by Chantal Petgrave, 3D Printing peer tutor, Humanities & Social Sciences Library
3D printing has yet to significantly influence the education system, but holds the potential completely re-define the way students learn and interact in a classroom setting. McGill University is extremely lucky to have access to three 3D printers at the post-secondary study level, but there have been studies that have proven introducing 3D printing at an earlier stage in the educational system could prove to be more beneficial for students. Specifically because the younger a person is, the easier it usually is to introduce new ideas and concepts and this is what makes elementary schools, junior high schools, and high schools the perfect place to begin really introducing a curriculum based around 3D printing. It would prompt the minds of youth to work in innovative ways to push past boundaries and discover new capacities.
There are various areas where 3D printing could be incorporated in the classroom, as a large part of education is developing diverse ways for students to understand the material.
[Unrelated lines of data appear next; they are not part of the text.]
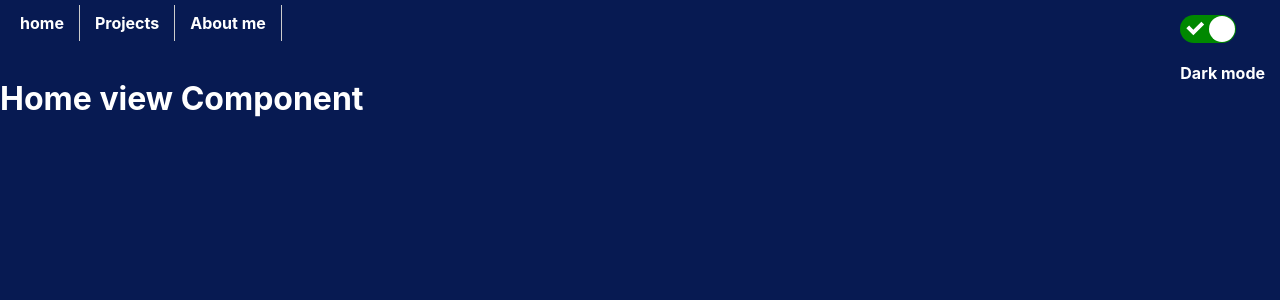
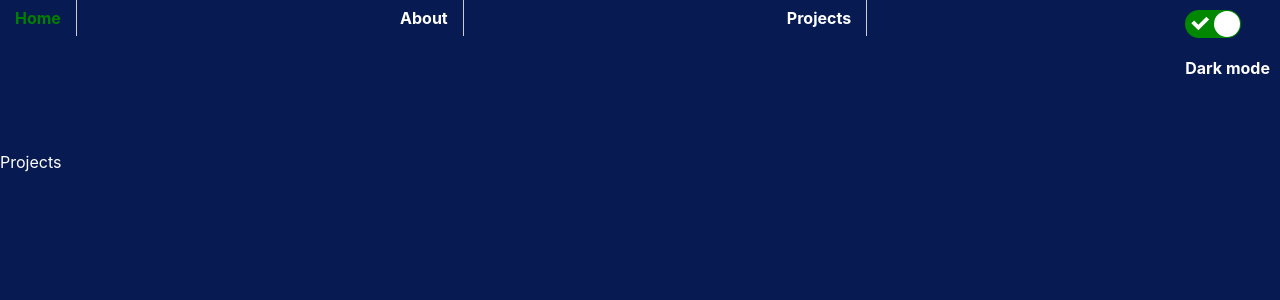
Before and after one commit to kloparn/Portfolio, a React (Create React App) app: page /projects in a window 1280 px wide. Shown: the top 300 px of the page. Built offline with nearby package versions, Linux system fonts and the light colour scheme.

Commit message:
Working navigation bar and color blending (the darkmode still working)

```diff
--- a/src/App.tsx
+++ b/src/App.tsx
@@ -1,9 +1,11 @@
 import React, { useState, useEffect } from "react";
 import styled, { ThemeProvider } from "styled-components";
 import { theme, darkTheme } from "./styles/default-theme";
-import Switch from "react-switch";
+import { BrowserRouter as Router, Route, Switch } from "react-router-dom";
+import ThemeSwitch from "react-switch";
 import "./App.css";
-import { home } from "./components/home";
+import Navbar from "./components/Navbar";
+import { HomePage, AboutPage, ProjectsPage } from "./pages";
 
 function App() {
   const [lightMode, setMode] = useState(
@@ -19,30 +21,29 @@ function App() {
   return (
     <ThemeProvider theme={lightMode ? theme : darkTheme}>
       <ScreenView>
-        <Container>
-          <Navbar>
-            <NavbarItem>
-              <ItemAnchor href="#"> home </ItemAnchor>
-            </NavbarItem>
-            <NavbarItem>
-              <ItemAnchor href="#"> Projects </ItemAnchor>
-            </NavbarItem>
-            <NavbarItem>
-              <ItemAnchor href="#"> About me </ItemAnchor>
-            </NavbarItem>
+        <Router>
+          <Navbar
+            CustomSwitch={
               <SwitchContainer>
-              <Switch
+                <ThemeSwitch
                   onChange={() => setMode(!lightMode)}
                   checked={!lightMode}
-              ></Switch>
+                ></ThemeSwitch>
                 <DarkModeParagraph>
                   <b>Dark mode</b>
                 </DarkModeParagraph>
               </SwitchContainer>
-          </Navbar>
+            }
+          />
+          <Route exact path="/" component={HomePage} />
+          <Route exact path="/about" component={AboutPage} />
+          <Route exact path="/projects" component={ProjectsPage} />
+        </Router>
+
+        <Container>
+          <NavbarTemp></NavbarTemp>
         </Container>
         {/* Navbar shall go here with the {home(theme) going inside it}*/}
-        {home(theme)}
       </ScreenView>
     </ThemeProvider>
   );
@@ -53,27 +54,14 @@ const Container = styled.div`
   padding: 5px;
 `;
 
-const Navbar = styled.ul`
+const NavbarTemp = styled.ul`
   width: 100%;
   margin: 0 0 3em 0;
   padding: 0;
   list-style: none;
 `;
 const NavbarItem = styled.li`
-  float: left;
-`;
-
-const ItemAnchor = styled.a`
-  display: block;
-  padding: 8px 15px;
-  text-decoration: none;
-  font-weight: bold;
-  color: ${(props) => props.theme.colors.text};
-  border-right: 1px solid #ccc;
-  :hover {
-    color: "#00ff00";
-    cursor: pointer;
-  }
+  display: flex;
 `;
 
 const ScreenView = styled.div`
--- /dev/null
+++ b/src/components/Navbar.tsx
@@ -0,0 +1,54 @@
+import React from "react";
+import { Link } from "react-router-dom";
+import styled from "styled-components";
+
+const Navbar: React.FC<Props> = ({ CustomSwitch }) => {
+  return (
+    <ListWrapper>
+      <li>
+        <ListItem to="/">Home</ListItem>
+      </li>
+      <li>
+        <ListItem to="/about">About</ListItem>
+      </li>
+      <li>
+        <ListItem to="/projects">Projects</ListItem>
+      </li>
+      <SwitchBox>{CustomSwitch}</SwitchBox>
+    </ListWrapper>
+  );
+};
+
+type Props = {
+  CustomSwitch: JSX.Element;
+};
+
+const SwitchBox = styled.li`
+  float: right;
+`;
+
+const ListWrapper = styled.ul`
+  background-color: ${(props) => props.theme.colors.main};
+  width: 100%;
+  margin: 0 0 3em 0;
+  padding: 0;
+  list-style: none;
+  display: flex;
+  flex-direction: row;
+  justify-content: space-between;
+`;
+
+const ListItem = styled(Link)`
+  display: block;
+  padding: 8px 15px;
+  text-decoration: none;
+  font-weight: bold;
+  color: ${(props) => props.theme.colors.text};
+  border-right: 1px solid #ccc;
+  :hover {
+    color: green;
+    cursor: pointer;
+  }
+`;
+
+export default Navbar;
--- a/src/components/home.tsx
+++ /dev/null
@@ -1,17 +0,0 @@
-import React from "react";
-import { DefaultTheme } from "styled-components";
-import styled from "styled-components";
-
-export const home = (props: DefaultTheme) => {
-  return (
-    <HomeView>
-      <h1> Home view Component</h1>
-    </HomeView>
-  );
-};
-
-const HomeView = styled.div`
-  color: ${(props) => props.theme.colors.text};
-`;
-
-export default home;
--- /dev/null
+++ b/src/pages/AboutPage.tsx
@@ -0,0 +1,13 @@
+import React from "react";
+import styled from "styled-components";
+
+const AboutPage: React.FC = () => {
+  return <Layout>About</Layout>;
+};
+
+const Layout = styled.main`
+  background-color: ${(props) => props.theme.colors.main};
+  color: ${(props) => props.theme.colors.text};
+`;
+
+export default AboutPage;
--- /dev/null
+++ b/src/pages/HomePage.tsx
@@ -0,0 +1,12 @@
+import React from "react";
+import styled from "styled-components";
+
+const HomePage: React.FC = () => {
+  return <Layout>Home</Layout>;
+};
+
+const Layout = styled.main`
+  background-color: ${(props) => props.theme.colors.main};
+  color: ${(props) => props.theme.colors.text};
+`;
+export default HomePage;
--- /dev/null
+++ b/src/pages/ProjectsPage.tsx
@@ -0,0 +1,12 @@
+import React from "react";
+import styled from "styled-components";
+
+const ProjectsPage: React.FC = () => {
+  return <Layout>Projects</Layout>;
+};
+
+const Layout = styled.main`
+  background-color: ${(props) => props.theme.colors.main};
+  color: ${(props) => props.theme.colors.text};
+`;
+export default ProjectsPage;
--- /dev/null
+++ b/src/pages/index.ts
@@ -0,0 +1,3 @@
+export { default as HomePage } from "./HomePage";
+export { default as AboutPage } from "./AboutPage";
+export { default as ProjectsPage } from "./ProjectsPage";
```
Also changed, not shown: src/components/Layout.tsx (added, +7 -0 lines), src/components/projects.tsx (added, +14 -0 lines), src/redirection/flexableNav.tsx (added, +25 -0 lines). Lines whose indentation alone changed are shown as unchanged.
Teachers could use 3D printing to promote visual learning for younger students, and older students could use it as a teaching aid. One specific area where it could be applied is mathematics, where students could use 3D printing to create tangible representations of equations, elaborate graphs, and complex mathematical models. It could also extend to geography, where writers of textbooks could integrate 3D printing into lesson plans, and include files for printable models with each chapter in their books. Just take a moment and imagine printing out scaled down models of certain mountain ranges, continents and other landmarks, it would be a way to give kids a hands-on look at famous locations around the world without having to actually be there. Thirdly, history is another field that could benefit; Museums around the world are finally beginning to see the potential that 3D scanning and printing can have on making replicas of ancient artifacts. Previously, when you would visit a museum, you could “look but not touch” the artifacts. Now with the availability of high-end 3D printers and scanners, replicas can be touched, and many of these replicas are virtually indistinguishable from their real counterparts.
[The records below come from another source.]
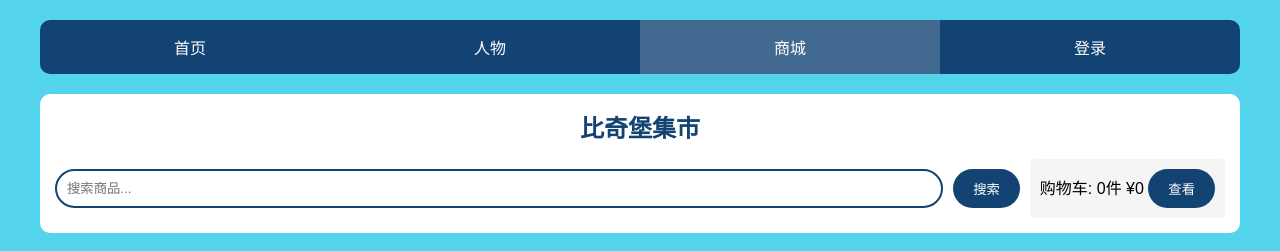
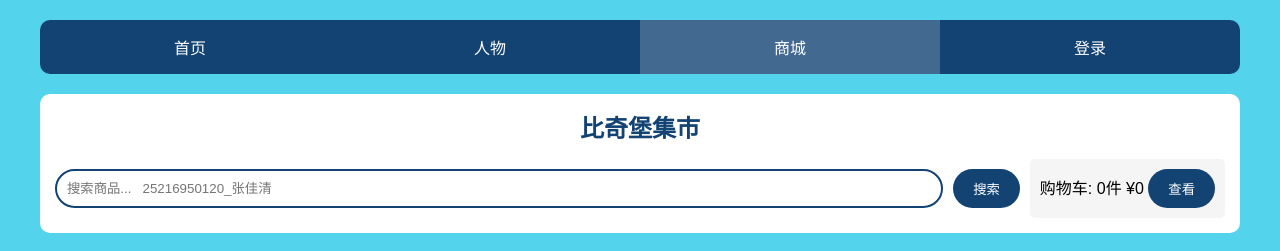
Before and after one commit to zhangjiaqing1004/qimo.github.io, a plain HTML site: page shangcheng.html in a window 1280 px wide. Shown: the top 251 px of the page. Drawn offline with Linux system fonts and the light colour scheme.

Commit message:
Update shangcheng.html

```diff
--- a/shangcheng.html
+++ b/shangcheng.html
@@ -32,7 +32,7 @@
             <h2>比奇堡集市</h2>
             <div class="search-cart">
                 <!-- 搜索输入框，支持回车键搜索 -->
-                <input type="text" id="searchInput" placeholder="搜索商品..." onkeypress="if(event.key=='Enter')search()">
+                <input type="text" id="searchInput" placeholder="搜索商品...   25216950120_张佳清" onkeypress="if(event.key=='Enter')search()">
                 <button onclick="search()">搜索</button>
                 <!-- 购物车信息显示：商品数量和总价 -->
                 <div class="cart-info">
@@ -160,4 +160,5 @@ document.addEventListener('click',e=>{if(e.target.id=='cartModal')hideCart()});
 updateCart();
 </script>
 </body>
+
 </html>
```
It is often said that, “today’s youth are tomorrow’s future…” with that in mind, it is important to consider just how beneficial it could be to have youth learn the basics of 3D printing through the educational system. We are living in an era of innovation and new technology, but schools seem to be stuck in a repetitive prehistoric way of teaching, and while new technology can be quite scary, especially to those older generations who have a tendency to be less keen on changing their ways— but changes need to be made. The introduction of 3D printing into schools is one of these that should be taken into consideration by every single school in the world.
For more information on 3D printing, see Chantal’s post 3D printing 101 – an introduction, that appeared on Library Matters in January 2017.
Dinosaur – Stratasys [link]
Revolutionizing the classroom – 3D Printing Systems [link]